> Goal of the exercise
Below is a block of records. Copy every line in it that contains the word "subsubsection".

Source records
=====
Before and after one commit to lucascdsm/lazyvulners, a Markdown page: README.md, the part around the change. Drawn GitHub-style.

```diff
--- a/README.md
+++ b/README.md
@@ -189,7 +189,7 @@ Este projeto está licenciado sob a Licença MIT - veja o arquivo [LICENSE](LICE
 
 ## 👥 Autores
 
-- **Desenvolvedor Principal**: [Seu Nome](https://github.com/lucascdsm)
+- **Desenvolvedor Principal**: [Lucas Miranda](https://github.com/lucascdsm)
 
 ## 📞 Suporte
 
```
=====
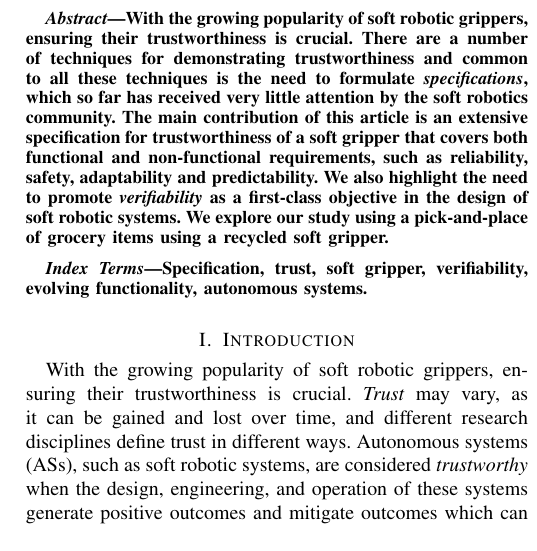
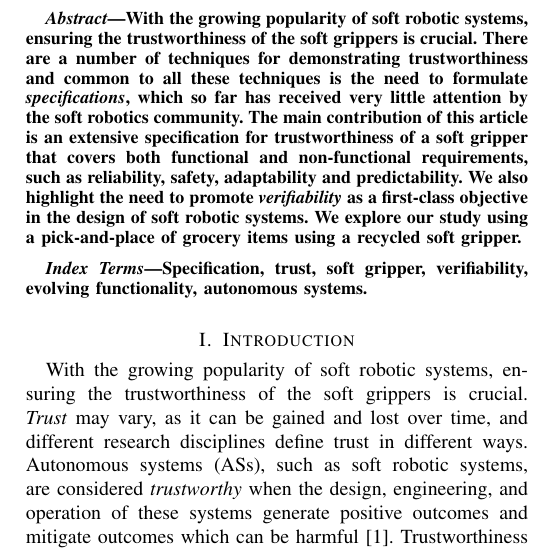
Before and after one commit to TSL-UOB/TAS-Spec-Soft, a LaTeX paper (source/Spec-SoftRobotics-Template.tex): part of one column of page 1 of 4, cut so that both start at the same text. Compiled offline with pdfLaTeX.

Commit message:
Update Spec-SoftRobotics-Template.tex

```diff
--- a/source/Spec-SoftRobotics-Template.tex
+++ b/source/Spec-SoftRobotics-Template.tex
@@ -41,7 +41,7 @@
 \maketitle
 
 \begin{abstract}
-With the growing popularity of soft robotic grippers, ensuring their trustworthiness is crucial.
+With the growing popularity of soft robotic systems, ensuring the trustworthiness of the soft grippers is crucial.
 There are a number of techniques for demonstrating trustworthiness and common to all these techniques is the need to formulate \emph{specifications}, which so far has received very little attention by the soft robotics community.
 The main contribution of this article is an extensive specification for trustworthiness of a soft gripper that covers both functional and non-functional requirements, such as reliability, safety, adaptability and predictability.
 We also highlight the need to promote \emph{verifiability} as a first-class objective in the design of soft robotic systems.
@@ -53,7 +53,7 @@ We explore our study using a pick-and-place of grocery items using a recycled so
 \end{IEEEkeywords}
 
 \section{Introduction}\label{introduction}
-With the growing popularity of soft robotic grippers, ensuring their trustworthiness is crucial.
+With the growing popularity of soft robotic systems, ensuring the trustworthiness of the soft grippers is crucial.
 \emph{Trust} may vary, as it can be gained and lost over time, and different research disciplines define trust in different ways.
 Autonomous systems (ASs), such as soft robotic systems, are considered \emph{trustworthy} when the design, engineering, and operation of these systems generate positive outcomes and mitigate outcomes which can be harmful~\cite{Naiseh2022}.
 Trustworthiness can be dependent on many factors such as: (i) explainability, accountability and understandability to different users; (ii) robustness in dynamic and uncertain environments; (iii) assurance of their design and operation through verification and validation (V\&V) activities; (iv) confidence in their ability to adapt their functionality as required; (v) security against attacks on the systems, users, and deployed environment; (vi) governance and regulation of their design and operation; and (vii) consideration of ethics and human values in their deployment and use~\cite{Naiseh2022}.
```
=====
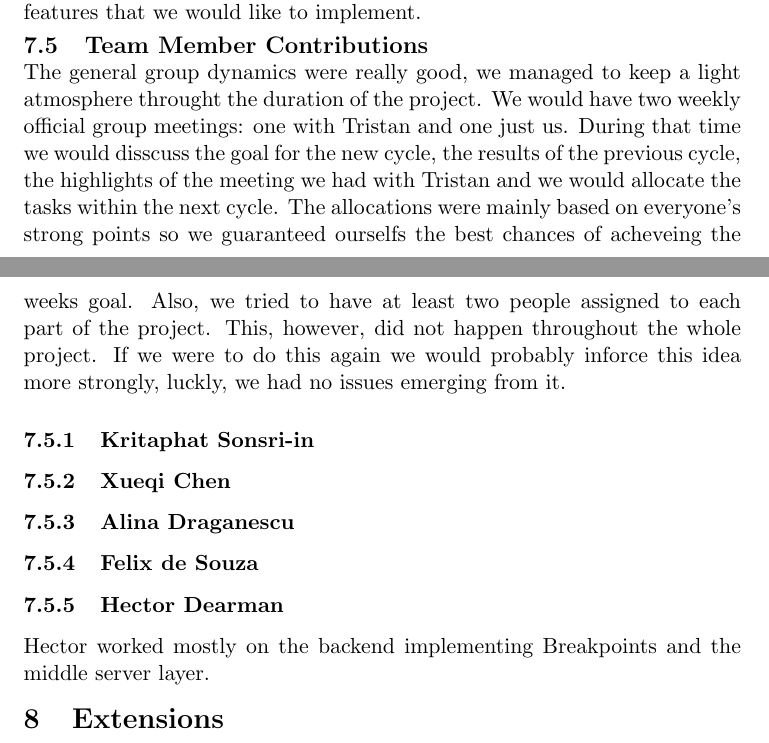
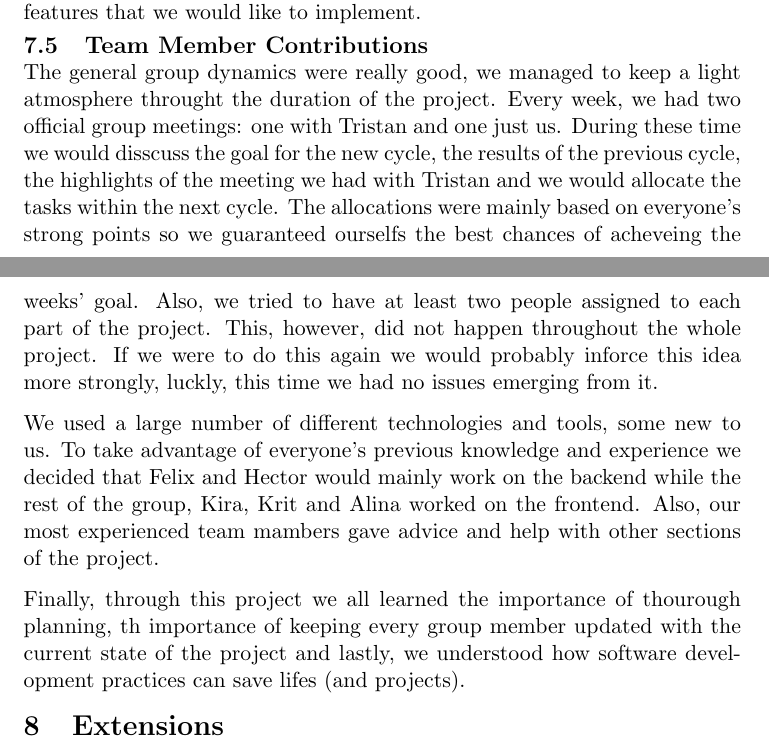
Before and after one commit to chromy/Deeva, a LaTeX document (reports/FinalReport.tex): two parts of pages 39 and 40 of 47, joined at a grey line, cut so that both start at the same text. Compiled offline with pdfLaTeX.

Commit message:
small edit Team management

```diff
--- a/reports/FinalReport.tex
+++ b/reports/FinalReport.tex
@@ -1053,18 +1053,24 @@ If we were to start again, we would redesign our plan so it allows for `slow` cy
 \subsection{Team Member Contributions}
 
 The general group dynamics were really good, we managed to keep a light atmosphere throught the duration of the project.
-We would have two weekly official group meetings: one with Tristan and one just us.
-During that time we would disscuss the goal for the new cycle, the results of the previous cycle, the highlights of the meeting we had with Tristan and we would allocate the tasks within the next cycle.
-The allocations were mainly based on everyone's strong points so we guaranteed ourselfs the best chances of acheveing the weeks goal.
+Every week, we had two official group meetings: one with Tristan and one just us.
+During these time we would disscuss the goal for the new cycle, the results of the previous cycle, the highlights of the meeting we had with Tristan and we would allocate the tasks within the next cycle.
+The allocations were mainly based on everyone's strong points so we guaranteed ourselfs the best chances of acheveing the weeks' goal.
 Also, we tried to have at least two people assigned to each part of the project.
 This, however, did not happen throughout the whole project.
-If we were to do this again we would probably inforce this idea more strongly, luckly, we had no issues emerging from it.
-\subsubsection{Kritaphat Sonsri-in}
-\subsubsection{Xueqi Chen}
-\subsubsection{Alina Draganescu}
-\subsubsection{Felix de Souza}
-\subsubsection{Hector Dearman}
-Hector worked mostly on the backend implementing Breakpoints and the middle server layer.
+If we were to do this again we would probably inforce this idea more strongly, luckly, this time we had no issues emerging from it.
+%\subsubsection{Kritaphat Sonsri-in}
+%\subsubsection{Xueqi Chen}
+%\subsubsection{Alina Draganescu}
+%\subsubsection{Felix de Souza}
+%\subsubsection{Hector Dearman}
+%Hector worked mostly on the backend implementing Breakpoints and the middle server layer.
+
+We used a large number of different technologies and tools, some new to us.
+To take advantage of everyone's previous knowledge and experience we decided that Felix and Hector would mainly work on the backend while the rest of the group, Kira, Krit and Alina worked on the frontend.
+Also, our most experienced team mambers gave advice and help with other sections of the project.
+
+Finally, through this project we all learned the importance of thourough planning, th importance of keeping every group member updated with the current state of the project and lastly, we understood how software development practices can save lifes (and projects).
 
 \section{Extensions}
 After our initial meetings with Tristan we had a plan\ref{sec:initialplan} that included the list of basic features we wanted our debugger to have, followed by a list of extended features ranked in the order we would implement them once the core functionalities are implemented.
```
=====
> Output for this exercise
-\subsubsection{Kritaphat Sonsri-in}
-\subsubsection{Xueqi Chen}
-\subsubsection{Alina Draganescu}
-\subsubsection{Felix de Souza}
-\subsubsection{Hector Dearman}
+%\subsubsection{Kritaphat Sonsri-in}
+%\subsubsection{Xueqi Chen}
+%\subsubsection{Alina Draganescu}
+%\subsubsection{Felix de Souza}
+%\subsubsection{Hector Dearman}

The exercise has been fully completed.